Castree followed the same line as Smith, emerging as a major proponent of the production of nature approach, though in a slightly more nuanced form. Castree stated that “Marx did not himself provide a systematic account of nature. This task was left to Alfred Schmidt.” The brilliance of Schmidt’s analysis, for Castree, was reflected in the fact that he detected a “fundamental flaw” in Marx. Although “Marx apparently envisioned a harmonious balance of nature and society” in his “anticipatory-utopian vision,” this pointed to “a subtext of a will to power: that is, an affection for technology in the service of human well-being which could unintentionally turn into the domination of nature, and ironically (after Adorno and Hokheimer) into the domination of humans themselves.” Following Smith, Castree leveled the accusation of “dualism” at almost all Marxist analysts of nature-society relations, from classical Marxism to the present—hardly sparing Marx himself, whose saving grace, in Castree’s view, was that he had inspired Smith’s unifying conception of the “production of nature.” In this view, the production of nature perspective eliminated the dualism arising from the separateness of nature by subsuming nature in society. Yet most contemporary ecosocialists, Castree suggested, had failed to incorporate this advance of Smith, and had “reintroduced nature’s putative separateness” in their treatments of Marx.

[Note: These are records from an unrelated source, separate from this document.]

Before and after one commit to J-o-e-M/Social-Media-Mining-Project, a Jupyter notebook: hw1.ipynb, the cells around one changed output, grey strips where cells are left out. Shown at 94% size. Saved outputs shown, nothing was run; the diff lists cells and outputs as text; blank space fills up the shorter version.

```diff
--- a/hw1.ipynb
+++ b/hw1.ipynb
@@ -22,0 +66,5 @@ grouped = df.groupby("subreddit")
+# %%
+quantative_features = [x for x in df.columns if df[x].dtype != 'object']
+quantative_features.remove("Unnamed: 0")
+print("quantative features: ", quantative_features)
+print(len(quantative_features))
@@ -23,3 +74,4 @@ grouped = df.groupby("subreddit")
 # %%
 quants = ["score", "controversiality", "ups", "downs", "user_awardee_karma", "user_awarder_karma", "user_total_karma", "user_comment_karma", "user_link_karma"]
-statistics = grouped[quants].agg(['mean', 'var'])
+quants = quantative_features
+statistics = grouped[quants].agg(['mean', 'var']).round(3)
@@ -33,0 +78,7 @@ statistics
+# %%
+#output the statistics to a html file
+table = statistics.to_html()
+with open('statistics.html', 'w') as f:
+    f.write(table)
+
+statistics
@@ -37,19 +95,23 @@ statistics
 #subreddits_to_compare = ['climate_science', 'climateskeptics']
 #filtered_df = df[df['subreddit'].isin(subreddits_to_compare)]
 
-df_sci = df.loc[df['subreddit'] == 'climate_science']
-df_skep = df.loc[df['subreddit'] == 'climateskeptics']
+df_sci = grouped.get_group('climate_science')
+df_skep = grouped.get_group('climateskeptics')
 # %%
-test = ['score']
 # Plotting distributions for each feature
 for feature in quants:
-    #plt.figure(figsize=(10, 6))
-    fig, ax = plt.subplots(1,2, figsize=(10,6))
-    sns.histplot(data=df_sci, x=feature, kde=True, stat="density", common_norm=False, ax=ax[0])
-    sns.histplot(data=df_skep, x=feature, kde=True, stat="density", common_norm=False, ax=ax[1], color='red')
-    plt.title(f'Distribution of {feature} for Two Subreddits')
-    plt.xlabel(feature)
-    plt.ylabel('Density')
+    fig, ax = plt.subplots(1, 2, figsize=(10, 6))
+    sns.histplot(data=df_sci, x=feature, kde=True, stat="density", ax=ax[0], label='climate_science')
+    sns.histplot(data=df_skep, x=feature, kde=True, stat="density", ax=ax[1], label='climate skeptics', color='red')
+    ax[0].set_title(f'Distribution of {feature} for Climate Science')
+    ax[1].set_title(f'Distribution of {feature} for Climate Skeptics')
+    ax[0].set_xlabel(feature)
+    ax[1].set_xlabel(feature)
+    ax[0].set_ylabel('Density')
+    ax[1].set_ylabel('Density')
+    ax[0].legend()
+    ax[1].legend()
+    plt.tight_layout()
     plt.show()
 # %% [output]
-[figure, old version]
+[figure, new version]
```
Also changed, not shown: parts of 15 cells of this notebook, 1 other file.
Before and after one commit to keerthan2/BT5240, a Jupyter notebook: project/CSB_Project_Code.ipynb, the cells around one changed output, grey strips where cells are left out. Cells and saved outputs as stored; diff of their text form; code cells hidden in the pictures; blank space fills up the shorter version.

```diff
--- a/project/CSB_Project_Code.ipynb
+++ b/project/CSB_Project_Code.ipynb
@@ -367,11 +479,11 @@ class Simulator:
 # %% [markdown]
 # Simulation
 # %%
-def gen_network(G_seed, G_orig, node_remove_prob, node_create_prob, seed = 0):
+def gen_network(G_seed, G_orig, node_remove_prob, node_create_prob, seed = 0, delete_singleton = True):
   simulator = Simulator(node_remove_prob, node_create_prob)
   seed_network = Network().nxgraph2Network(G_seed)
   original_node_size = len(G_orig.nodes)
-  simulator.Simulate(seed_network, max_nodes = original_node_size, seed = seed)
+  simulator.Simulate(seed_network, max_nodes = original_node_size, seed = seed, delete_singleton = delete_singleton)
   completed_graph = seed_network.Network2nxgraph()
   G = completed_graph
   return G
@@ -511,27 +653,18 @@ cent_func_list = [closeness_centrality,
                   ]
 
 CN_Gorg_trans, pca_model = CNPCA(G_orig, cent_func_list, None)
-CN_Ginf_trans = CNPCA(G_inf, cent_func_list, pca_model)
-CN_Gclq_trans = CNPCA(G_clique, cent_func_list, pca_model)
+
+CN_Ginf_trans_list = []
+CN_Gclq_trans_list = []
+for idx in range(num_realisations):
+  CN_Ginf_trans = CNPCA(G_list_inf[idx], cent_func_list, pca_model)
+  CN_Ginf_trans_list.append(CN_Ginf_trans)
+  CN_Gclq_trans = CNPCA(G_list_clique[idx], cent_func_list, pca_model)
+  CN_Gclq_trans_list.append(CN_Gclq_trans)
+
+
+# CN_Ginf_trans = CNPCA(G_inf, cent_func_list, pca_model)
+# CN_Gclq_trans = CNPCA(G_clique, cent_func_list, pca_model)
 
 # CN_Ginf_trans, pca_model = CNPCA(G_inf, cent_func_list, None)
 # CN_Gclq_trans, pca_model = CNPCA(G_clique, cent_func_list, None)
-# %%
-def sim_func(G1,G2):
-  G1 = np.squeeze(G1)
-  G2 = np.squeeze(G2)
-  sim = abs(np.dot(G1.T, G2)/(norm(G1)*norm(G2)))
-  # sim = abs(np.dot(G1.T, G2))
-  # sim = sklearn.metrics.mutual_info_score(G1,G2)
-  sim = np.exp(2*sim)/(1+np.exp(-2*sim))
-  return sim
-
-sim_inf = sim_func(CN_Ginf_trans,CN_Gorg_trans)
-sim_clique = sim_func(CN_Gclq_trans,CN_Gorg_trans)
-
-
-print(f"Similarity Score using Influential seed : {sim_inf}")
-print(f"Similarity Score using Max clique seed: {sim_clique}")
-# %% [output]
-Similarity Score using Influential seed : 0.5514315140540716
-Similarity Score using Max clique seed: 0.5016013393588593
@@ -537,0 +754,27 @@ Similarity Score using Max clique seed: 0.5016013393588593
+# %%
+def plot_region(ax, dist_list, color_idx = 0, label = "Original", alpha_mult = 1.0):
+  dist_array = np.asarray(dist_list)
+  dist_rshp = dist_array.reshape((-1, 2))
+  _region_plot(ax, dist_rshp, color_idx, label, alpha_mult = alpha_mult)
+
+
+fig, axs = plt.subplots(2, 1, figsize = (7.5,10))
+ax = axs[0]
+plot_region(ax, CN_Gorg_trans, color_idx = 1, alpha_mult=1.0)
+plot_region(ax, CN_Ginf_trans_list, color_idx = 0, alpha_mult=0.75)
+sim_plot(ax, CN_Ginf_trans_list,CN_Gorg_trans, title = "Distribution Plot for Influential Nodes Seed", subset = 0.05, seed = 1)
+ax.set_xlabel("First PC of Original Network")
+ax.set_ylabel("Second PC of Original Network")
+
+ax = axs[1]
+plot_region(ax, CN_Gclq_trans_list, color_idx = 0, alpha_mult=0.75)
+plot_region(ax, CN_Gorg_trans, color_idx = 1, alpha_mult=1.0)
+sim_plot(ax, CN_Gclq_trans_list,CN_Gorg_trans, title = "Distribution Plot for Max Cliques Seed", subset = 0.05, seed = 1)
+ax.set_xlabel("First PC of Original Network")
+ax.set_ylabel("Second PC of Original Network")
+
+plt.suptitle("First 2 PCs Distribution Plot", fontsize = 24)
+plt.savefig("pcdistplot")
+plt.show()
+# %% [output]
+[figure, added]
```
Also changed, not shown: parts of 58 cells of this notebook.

Production of nature analysis, Smith and Castree declared, had gone beyond classical Marxism, in that it rejected altogether the idea of “external nature,” which had infected even Engels’s Dialectics of Nature. “As Smith correctly observes,” Castree pronounced, “nature separate from society has no meaning.” A developed Marxian approach in this realm rejected the notions of “universal” and “external” nature, since such conceptions inevitably led to the crudities of naturalism and dualism. On this basis, Smith and Castree discarded entirely Marx’s vision of a materialist, open dialectic in which human beings and society form a part of nature, and exist within it, in a complex, mediated, co-evolutionary relationship.
The production of nature argument was itself rooted in a binary conception that pitted dualism against monism. In this view, which lacked the concept of dialectical mediation, in order to escape dualism, one was forced to choose between either a “monistic doctrine of universal nature,” or, at the opposite extreme, a monistic doctrine of the production of nature by society (sometimes given an added nuance by reference to “co-production,” and to a double or hyphenated reality). The production of nature school itself chose the latter: a monist, hyper-social constructivism, such that nature and natural conditions were entirely subordinated to human production. This in essence is the view that environmental sociologists criticize as human exemptionalism — the anthropocentric notion that human beings are largely exempt from natural laws, or can imperialistically transform them as they wish.
The logical result was Smith’s critique of environmental apocalypticism, directed at the environmental movement. Writing in 2015 about the political consequences of Smith’s production of nature analysis, Castree noted that “certain strands of environmental and body-politics operative outside universities are now [like Smith himself] dispensing with ‘nature’ as an ontological referent.” Here he cited the book Break Through by leading ecological modernists Michael Shellenberger and Ted Nordhaus. “In a generic sense,” Castree declared, “this mirrors Smith’s insistence that we need new terms of radical political discourse.”
Ironically, Castree failed to note that Shellenberger and Nordhaus’s analysis represented exactly the opposite: new terms of reactionary political discourse. The Breakthrough Institute, which Shellenberger and Nordhaus head, is the principal ideological think tank in the United States dedicated to the single-minded promotion of capitalist ecological modernization. As self-designated “post-environmentalists,” thinkers associated with the Breatkthrough Institute see technological innovation and market mechanisms as the solution to all environmental problems, and as entirely compatible with unlimited economic growth and capital accumulation. They are thus sharp critics of radical ecology and of environmentalism in general.
Marx, Metabolism, and the Metabolic Rift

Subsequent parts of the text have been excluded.